_About this task_
Starting at the first entry below, repeat all the data word for word and drop the pictures.

_Web interface edit records_
□ □ □ □ □

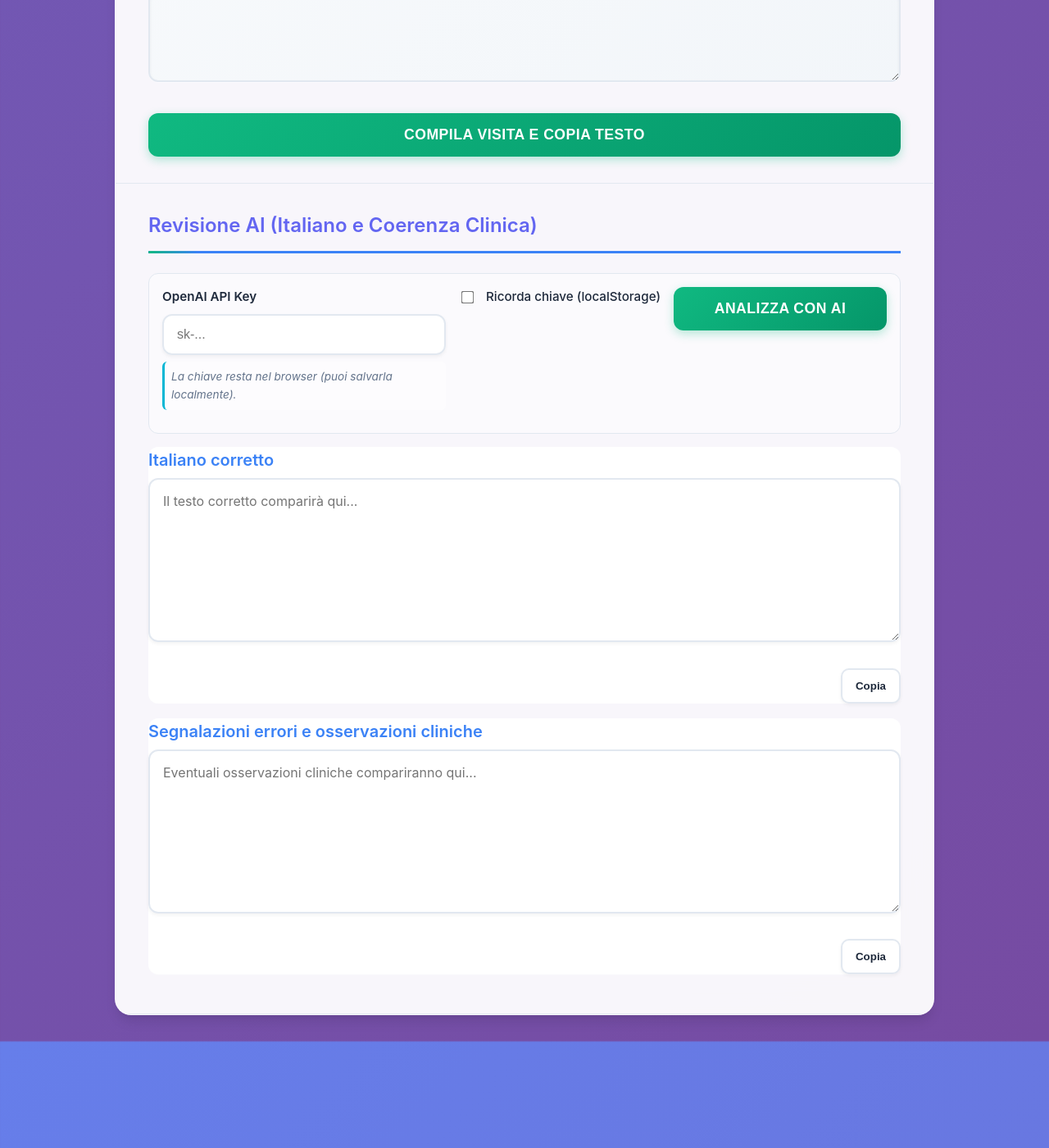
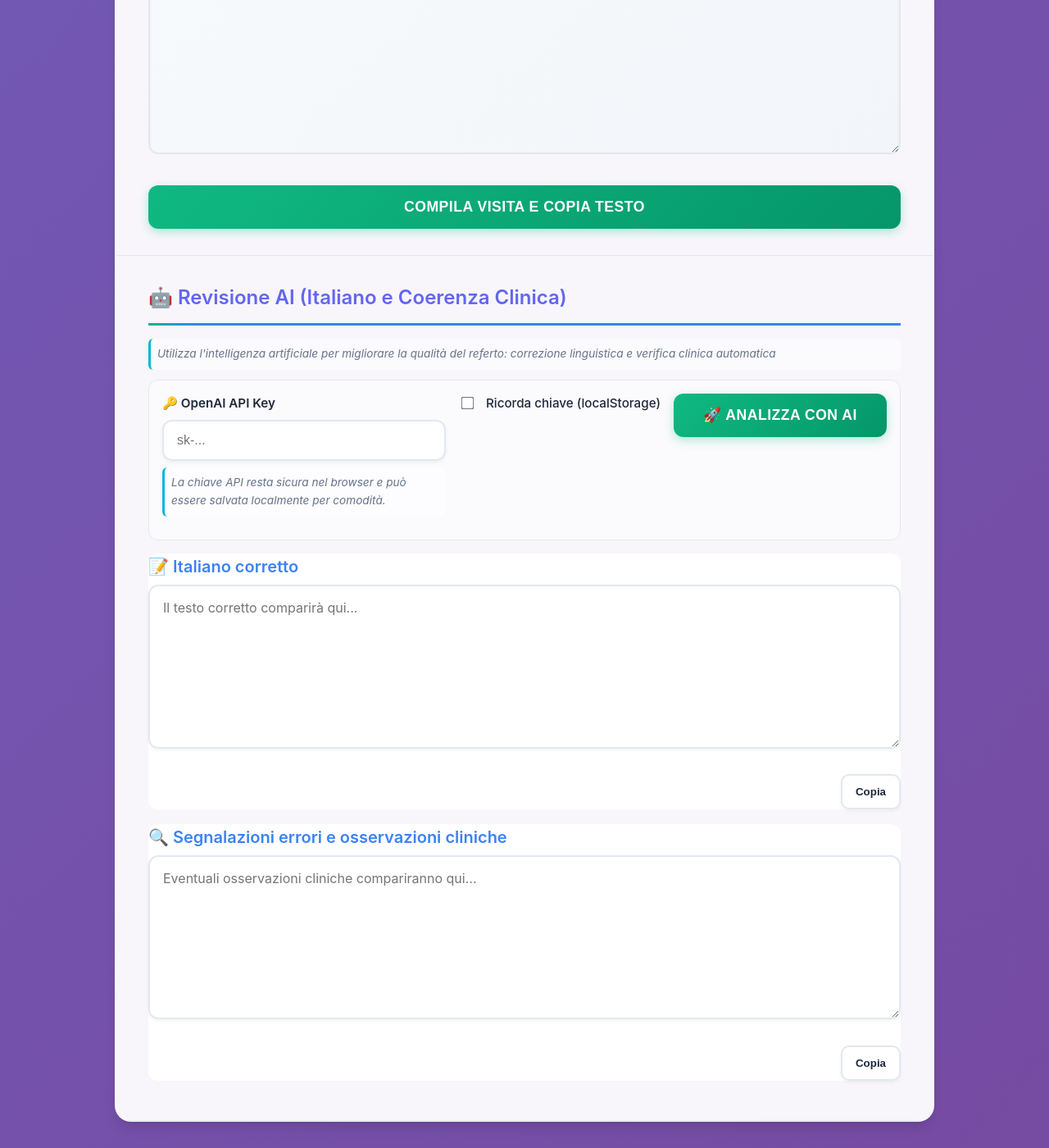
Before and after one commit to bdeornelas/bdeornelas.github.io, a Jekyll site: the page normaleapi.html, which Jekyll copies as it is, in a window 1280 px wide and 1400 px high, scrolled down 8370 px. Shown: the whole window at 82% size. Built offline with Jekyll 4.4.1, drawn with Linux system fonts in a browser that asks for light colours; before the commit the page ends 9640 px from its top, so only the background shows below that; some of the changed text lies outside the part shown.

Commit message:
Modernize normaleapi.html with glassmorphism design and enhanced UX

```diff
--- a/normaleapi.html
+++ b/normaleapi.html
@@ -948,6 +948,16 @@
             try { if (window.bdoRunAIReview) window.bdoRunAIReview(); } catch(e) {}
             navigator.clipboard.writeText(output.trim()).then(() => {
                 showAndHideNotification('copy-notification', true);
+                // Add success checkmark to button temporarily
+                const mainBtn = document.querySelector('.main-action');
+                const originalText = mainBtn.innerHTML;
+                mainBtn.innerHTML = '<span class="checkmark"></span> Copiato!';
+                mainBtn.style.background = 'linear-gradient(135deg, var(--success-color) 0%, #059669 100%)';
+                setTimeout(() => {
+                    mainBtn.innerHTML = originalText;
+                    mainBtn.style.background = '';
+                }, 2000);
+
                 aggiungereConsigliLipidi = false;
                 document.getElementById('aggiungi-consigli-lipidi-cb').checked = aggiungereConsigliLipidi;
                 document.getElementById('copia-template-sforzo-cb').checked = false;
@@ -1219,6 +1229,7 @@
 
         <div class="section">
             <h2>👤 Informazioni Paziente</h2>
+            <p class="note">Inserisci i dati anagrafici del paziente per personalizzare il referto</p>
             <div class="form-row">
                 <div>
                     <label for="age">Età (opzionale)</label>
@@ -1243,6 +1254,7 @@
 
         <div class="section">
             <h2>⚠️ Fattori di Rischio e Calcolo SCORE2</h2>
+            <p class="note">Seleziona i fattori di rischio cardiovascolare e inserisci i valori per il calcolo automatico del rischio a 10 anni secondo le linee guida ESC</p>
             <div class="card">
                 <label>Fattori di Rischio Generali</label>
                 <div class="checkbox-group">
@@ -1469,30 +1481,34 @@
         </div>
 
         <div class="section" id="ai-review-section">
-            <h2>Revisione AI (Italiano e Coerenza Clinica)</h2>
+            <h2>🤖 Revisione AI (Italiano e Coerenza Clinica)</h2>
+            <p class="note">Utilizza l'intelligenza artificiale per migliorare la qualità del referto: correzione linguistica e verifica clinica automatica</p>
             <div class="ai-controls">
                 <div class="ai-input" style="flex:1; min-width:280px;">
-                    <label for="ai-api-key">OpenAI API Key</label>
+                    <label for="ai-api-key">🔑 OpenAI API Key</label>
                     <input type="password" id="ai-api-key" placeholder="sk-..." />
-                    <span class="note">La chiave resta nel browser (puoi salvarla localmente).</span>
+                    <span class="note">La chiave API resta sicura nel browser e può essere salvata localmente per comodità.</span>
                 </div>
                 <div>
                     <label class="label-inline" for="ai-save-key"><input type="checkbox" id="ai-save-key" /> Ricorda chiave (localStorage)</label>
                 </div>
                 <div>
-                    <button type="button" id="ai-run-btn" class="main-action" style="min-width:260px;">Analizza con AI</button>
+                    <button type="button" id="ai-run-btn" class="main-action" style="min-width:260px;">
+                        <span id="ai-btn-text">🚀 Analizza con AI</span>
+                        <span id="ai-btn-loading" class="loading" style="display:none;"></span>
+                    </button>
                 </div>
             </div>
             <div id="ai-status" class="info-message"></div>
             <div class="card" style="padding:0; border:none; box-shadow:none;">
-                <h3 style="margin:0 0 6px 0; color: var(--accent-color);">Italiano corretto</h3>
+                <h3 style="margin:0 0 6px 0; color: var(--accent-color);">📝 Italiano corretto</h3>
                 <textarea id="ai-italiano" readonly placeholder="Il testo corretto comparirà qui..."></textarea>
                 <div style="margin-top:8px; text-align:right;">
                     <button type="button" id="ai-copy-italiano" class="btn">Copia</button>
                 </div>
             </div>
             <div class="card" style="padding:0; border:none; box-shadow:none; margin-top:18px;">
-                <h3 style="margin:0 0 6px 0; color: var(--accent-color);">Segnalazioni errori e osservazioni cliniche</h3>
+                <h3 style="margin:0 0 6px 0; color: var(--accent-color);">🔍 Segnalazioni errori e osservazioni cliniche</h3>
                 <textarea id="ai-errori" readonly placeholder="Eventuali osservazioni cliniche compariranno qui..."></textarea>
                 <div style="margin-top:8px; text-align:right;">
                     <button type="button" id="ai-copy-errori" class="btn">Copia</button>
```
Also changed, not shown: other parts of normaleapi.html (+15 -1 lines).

□ □ □ □ □

_Finished task_
Before and after one commit to bdeornelas/bdeornelas.github.io, a Jekyll site: the page normaleapi.html, which Jekyll copies as it is, in a window 1280 px wide and 1400 px high, scrolled down 8370 px. Shown: the whole window at 82% size. Built offline with Jekyll 4.4.1, drawn with Linux system fonts in a browser that asks for light colours; before the commit the page ends 9640 px from its top, so only the background shows below that; some of the changed text lies outside the part shown.

Commit message:
Modernize normaleapi.html with glassmorphism design and enhanced UX

```diff
--- a/normaleapi.html
+++ b/normaleapi.html
@@ -948,6 +948,16 @@
             try { if (window.bdoRunAIReview) window.bdoRunAIReview(); } catch(e) {}
             navigator.clipboard.writeText(output.trim()).then(() => {
                 showAndHideNotification('copy-notification', true);
+                // Add success checkmark to button temporarily
+                const mainBtn = document.querySelector('.main-action');
+                const originalText = mainBtn.innerHTML;
+                mainBtn.innerHTML = '<span class="checkmark"></span> Copiato!';
+                mainBtn.style.background = 'linear-gradient(135deg, var(--success-color) 0%, #059669 100%)';
+                setTimeout(() => {
+                    mainBtn.innerHTML = originalText;
+                    mainBtn.style.background = '';
+                }, 2000);
+
                 aggiungereConsigliLipidi = false;
                 document.getElementById('aggiungi-consigli-lipidi-cb').checked = aggiungereConsigliLipidi;
                 document.getElementById('copia-template-sforzo-cb').checked = false;
@@ -1219,6 +1229,7 @@
 
         <div class="section">
             <h2>👤 Informazioni Paziente</h2>
+            <p class="note">Inserisci i dati anagrafici del paziente per personalizzare il referto</p>
             <div class="form-row">
                 <div>
                     <label for="age">Età (opzionale)</label>
@@ -1243,6 +1254,7 @@
 
         <div class="section">
             <h2>⚠️ Fattori di Rischio e Calcolo SCORE2</h2>
+            <p class="note">Seleziona i fattori di rischio cardiovascolare e inserisci i valori per il calcolo automatico del rischio a 10 anni secondo le linee guida ESC</p>
             <div class="card">
                 <label>Fattori di Rischio Generali</label>
                 <div class="checkbox-group">
@@ -1469,30 +1481,34 @@
         </div>
 
         <div class="section" id="ai-review-section">
-            <h2>Revisione AI (Italiano e Coerenza Clinica)</h2>
+            <h2>🤖 Revisione AI (Italiano e Coerenza Clinica)</h2>
+            <p class="note">Utilizza l'intelligenza artificiale per migliorare la qualità del referto: correzione linguistica e verifica clinica automatica</p>
             <div class="ai-controls">
                 <div class="ai-input" style="flex:1; min-width:280px;">
-                    <label for="ai-api-key">OpenAI API Key</label>
+                    <label for="ai-api-key">🔑 OpenAI API Key</label>
                     <input type="password" id="ai-api-key" placeholder="sk-..." />
-                    <span class="note">La chiave resta nel browser (puoi salvarla localmente).</span>
+                    <span class="note">La chiave API resta sicura nel browser e può essere salvata localmente per comodità.</span>
                 </div>
                 <div>
                     <label class="label-inline" for="ai-save-key"><input type="checkbox" id="ai-save-key" /> Ricorda chiave (localStorage)</label>
                 </div>
                 <div>
-                    <button type="button" id="ai-run-btn" class="main-action" style="min-width:260px;">Analizza con AI</button>
+                    <button type="button" id="ai-run-btn" class="main-action" style="min-width:260px;">
+                        <span id="ai-btn-text">🚀 Analizza con AI</span>
+                        <span id="ai-btn-loading" class="loading" style="display:none;"></span>
+                    </button>
                 </div>
             </div>
             <div id="ai-status" class="info-message"></div>
             <div class="card" style="padding:0; border:none; box-shadow:none;">
-                <h3 style="margin:0 0 6px 0; color: var(--accent-color);">Italiano corretto</h3>
+                <h3 style="margin:0 0 6px 0; color: var(--accent-color);">📝 Italiano corretto</h3>
                 <textarea id="ai-italiano" readonly placeholder="Il testo corretto comparirà qui..."></textarea>
                 <div style="margin-top:8px; text-align:right;">
                     <button type="button" id="ai-copy-italiano" class="btn">Copia</button>
                 </div>
             </div>
             <div class="card" style="padding:0; border:none; box-shadow:none; margin-top:18px;">
-                <h3 style="margin:0 0 6px 0; color: var(--accent-color);">Segnalazioni errori e osservazioni cliniche</h3>
+                <h3 style="margin:0 0 6px 0; color: var(--accent-color);">🔍 Segnalazioni errori e osservazioni cliniche</h3>
                 <textarea id="ai-errori" readonly placeholder="Eventuali osservazioni cliniche compariranno qui..."></textarea>
                 <div style="margin-top:8px; text-align:right;">
                     <button type="button" id="ai-copy-errori" class="btn">Copia</button>
```
Also changed, not shown: other parts of normaleapi.html (+15 -1 lines).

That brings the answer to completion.